The data Block Start

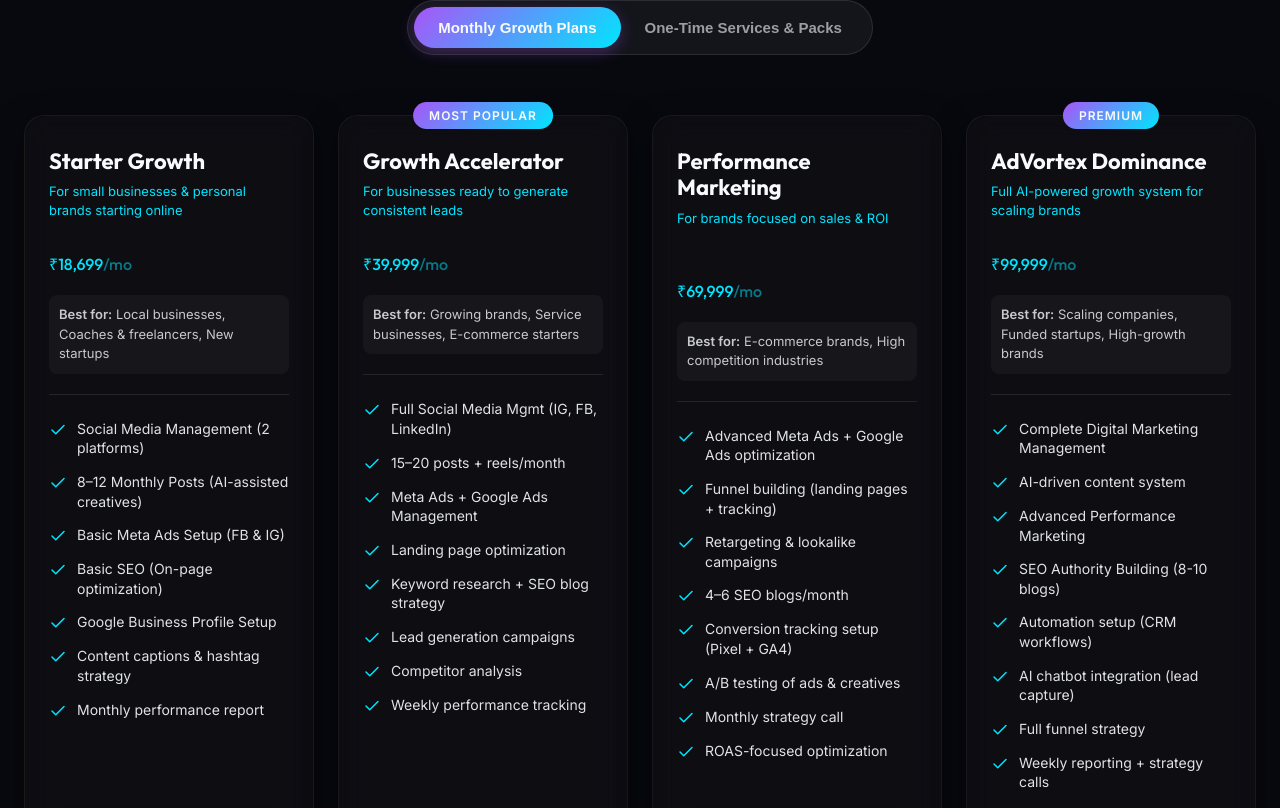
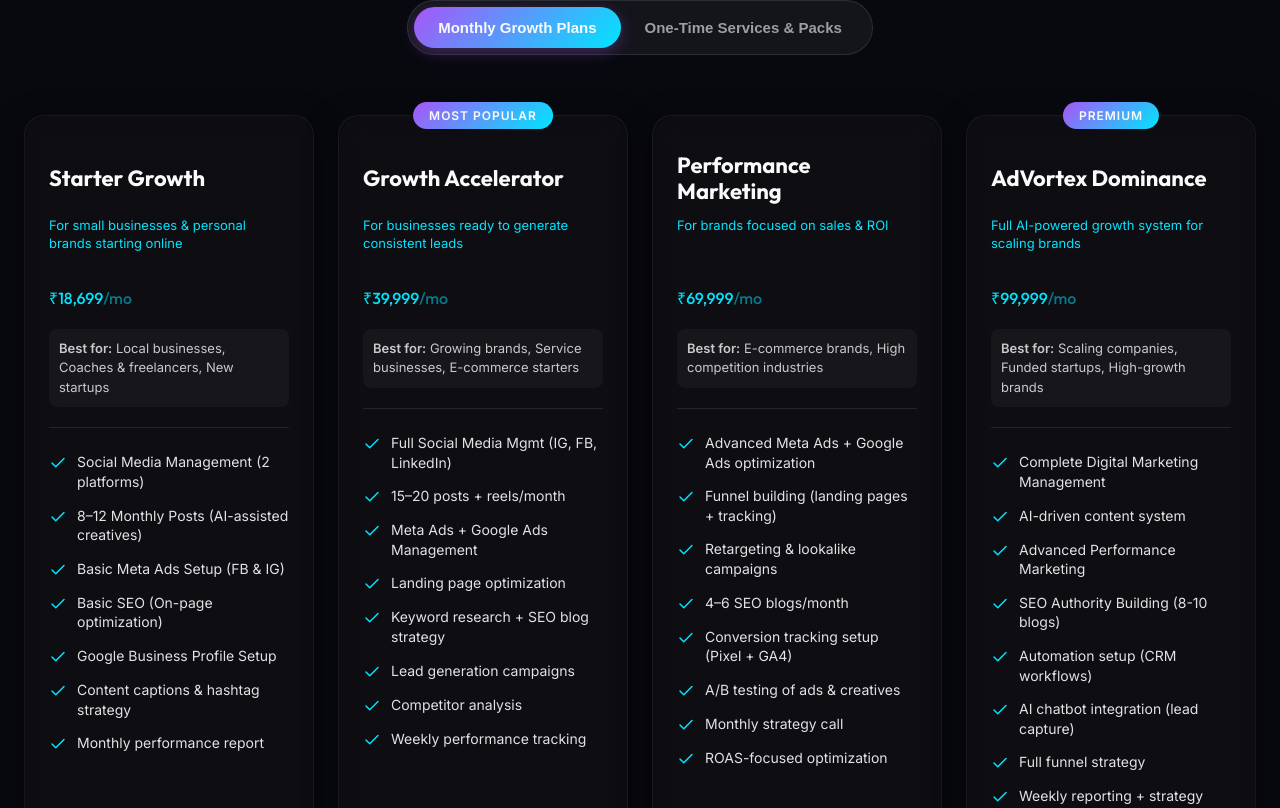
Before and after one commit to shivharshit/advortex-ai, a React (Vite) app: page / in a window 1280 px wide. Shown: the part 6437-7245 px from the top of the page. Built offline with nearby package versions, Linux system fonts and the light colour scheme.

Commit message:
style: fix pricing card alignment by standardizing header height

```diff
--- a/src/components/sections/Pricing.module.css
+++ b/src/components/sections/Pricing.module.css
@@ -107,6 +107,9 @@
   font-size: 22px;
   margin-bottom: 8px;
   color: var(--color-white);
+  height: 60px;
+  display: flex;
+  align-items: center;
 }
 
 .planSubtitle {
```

The data Block End
The data Block Start

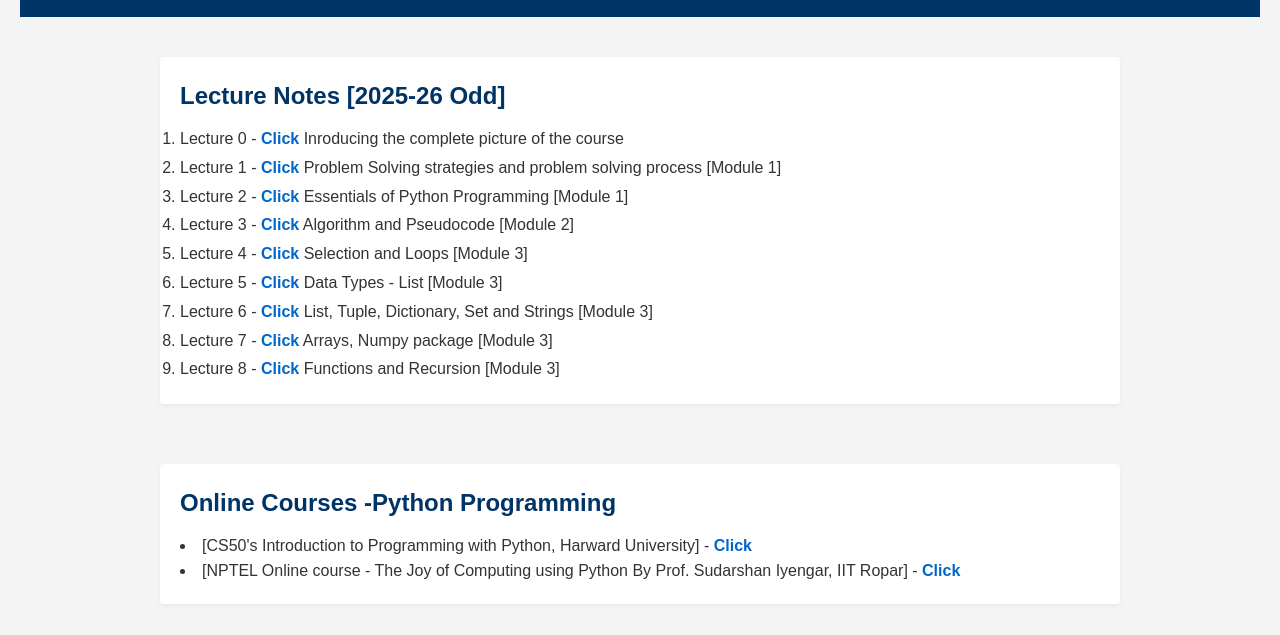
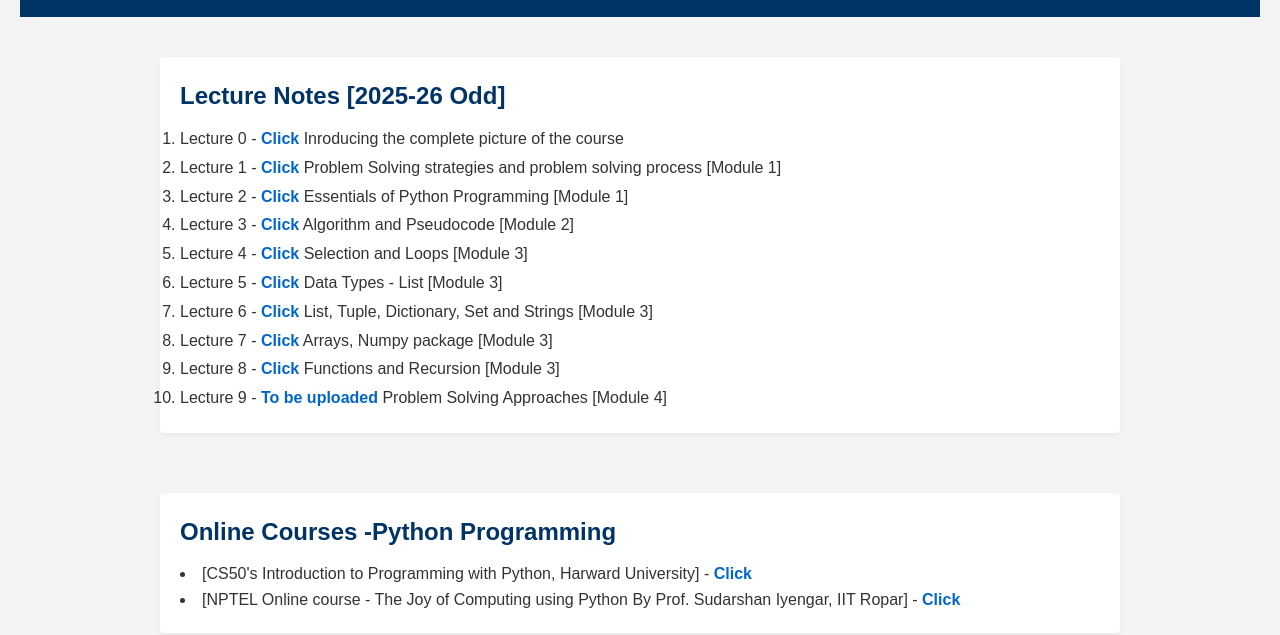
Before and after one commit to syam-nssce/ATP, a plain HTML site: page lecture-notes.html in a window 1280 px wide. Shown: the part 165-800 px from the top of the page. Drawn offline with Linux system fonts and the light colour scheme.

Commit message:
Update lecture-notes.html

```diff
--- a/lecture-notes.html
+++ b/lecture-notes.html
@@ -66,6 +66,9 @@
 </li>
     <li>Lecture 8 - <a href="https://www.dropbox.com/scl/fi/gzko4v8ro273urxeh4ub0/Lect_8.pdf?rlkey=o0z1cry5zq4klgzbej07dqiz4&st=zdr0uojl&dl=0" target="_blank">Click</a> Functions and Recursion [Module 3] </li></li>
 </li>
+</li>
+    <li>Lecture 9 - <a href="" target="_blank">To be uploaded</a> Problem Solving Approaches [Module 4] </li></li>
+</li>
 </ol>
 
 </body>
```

The data Block End

**Your goal**
Count each line of the material above that holds the word "scheme", and state the total with no other text.

**Finished exercise**
2